b) “When we were out shoveling snow a little while ago, you mentioned hot chocolate. May I please have some hot chocolate?” (my spouse’s suggestion)

c) Say nothing. It’s rude to request something in someone else’s home. If they remember, fine. If not, you must do without. (my suggestion)

Other suggestions are welcome. I’m looking for a best-bet response, something we can offer our daughter as a guide for her future behavior in a variety of similar situations. (Sure, I could Google it, but this is more fun.)

11 comments

  1. Lauren @ Hobo Mama · February 17, 2013

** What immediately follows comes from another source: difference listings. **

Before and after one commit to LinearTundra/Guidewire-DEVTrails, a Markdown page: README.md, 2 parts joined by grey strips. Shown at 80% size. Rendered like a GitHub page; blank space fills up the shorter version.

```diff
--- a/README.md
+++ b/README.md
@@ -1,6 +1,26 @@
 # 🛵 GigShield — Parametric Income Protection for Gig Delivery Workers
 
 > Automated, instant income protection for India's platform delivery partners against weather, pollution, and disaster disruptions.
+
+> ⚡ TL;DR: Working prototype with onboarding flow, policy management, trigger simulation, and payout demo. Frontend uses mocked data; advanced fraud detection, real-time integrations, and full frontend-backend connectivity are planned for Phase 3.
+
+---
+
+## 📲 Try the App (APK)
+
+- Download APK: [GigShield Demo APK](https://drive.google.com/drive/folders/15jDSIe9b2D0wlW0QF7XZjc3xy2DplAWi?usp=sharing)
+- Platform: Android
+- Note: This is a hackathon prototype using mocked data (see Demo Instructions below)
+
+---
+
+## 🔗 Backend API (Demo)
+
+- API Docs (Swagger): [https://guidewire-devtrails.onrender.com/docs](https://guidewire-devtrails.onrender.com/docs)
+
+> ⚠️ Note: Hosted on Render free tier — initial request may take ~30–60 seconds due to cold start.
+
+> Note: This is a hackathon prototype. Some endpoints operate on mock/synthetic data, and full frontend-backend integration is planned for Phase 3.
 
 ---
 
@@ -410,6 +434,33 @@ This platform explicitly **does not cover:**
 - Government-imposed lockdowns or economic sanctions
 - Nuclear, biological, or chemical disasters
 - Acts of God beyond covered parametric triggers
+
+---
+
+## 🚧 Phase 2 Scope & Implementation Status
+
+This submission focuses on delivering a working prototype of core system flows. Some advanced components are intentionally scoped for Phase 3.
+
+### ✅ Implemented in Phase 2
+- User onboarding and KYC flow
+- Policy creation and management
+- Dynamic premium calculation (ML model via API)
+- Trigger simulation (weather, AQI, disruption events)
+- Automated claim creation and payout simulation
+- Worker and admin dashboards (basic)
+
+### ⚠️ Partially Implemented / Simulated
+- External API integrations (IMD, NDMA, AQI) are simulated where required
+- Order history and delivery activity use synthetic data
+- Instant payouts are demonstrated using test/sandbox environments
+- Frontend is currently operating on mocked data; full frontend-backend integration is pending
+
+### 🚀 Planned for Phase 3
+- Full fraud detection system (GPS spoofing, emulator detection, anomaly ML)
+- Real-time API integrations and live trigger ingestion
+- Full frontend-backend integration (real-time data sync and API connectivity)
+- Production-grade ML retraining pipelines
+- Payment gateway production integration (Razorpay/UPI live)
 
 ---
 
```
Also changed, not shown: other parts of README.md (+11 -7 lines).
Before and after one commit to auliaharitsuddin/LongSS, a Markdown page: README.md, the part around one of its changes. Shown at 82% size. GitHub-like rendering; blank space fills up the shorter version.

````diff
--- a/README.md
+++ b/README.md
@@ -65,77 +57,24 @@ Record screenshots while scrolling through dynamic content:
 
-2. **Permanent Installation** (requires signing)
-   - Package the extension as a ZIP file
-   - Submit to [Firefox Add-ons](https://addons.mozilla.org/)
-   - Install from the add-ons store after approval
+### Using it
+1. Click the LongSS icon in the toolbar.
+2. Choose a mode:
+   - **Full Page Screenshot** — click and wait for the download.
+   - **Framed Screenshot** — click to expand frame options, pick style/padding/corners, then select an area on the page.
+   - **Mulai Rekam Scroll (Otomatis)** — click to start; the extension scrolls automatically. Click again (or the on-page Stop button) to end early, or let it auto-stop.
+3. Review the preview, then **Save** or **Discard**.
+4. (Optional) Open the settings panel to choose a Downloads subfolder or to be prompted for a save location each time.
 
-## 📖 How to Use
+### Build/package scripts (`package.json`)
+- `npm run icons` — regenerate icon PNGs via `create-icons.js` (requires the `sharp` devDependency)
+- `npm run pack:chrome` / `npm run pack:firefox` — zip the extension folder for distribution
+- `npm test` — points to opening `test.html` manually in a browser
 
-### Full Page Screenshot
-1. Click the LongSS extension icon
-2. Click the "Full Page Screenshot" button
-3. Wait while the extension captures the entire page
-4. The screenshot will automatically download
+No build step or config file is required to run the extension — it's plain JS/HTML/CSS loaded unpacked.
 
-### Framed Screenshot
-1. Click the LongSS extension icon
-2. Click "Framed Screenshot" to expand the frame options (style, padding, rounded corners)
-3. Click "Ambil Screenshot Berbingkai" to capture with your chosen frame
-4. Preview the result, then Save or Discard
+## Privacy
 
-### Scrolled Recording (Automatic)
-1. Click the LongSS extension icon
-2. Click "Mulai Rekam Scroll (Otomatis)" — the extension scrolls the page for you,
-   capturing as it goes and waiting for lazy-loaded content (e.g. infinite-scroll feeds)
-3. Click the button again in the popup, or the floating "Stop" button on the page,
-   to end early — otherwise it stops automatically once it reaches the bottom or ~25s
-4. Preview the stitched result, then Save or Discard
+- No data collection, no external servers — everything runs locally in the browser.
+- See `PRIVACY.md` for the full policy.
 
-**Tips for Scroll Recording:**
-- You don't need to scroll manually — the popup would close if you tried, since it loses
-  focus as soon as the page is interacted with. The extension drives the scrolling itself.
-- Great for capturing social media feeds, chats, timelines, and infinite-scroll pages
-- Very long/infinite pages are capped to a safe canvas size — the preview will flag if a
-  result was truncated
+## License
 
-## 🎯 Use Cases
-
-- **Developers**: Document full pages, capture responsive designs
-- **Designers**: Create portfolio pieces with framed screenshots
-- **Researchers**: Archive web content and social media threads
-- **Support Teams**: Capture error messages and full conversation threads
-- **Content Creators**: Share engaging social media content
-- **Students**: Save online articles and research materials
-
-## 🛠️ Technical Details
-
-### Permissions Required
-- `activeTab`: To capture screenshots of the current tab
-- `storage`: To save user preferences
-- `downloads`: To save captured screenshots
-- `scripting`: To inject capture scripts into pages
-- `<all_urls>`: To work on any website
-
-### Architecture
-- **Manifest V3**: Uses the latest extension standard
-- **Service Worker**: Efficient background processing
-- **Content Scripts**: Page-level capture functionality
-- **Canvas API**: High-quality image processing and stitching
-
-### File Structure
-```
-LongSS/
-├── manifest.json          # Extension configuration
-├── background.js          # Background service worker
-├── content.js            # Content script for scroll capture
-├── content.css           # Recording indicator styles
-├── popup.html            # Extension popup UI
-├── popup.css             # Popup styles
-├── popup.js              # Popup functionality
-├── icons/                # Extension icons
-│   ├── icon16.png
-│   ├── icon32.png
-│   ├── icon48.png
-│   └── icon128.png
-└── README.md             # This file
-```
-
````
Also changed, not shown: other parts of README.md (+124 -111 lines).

    Personally I would tend toward C, but I like Kylie’s response the best, particularly if (outspoken) children are involved. It would be both polite and a casual reminder to say something like, “Yum, I love these muffins! It’s so fun to have muffins and hot chocolate with friends.”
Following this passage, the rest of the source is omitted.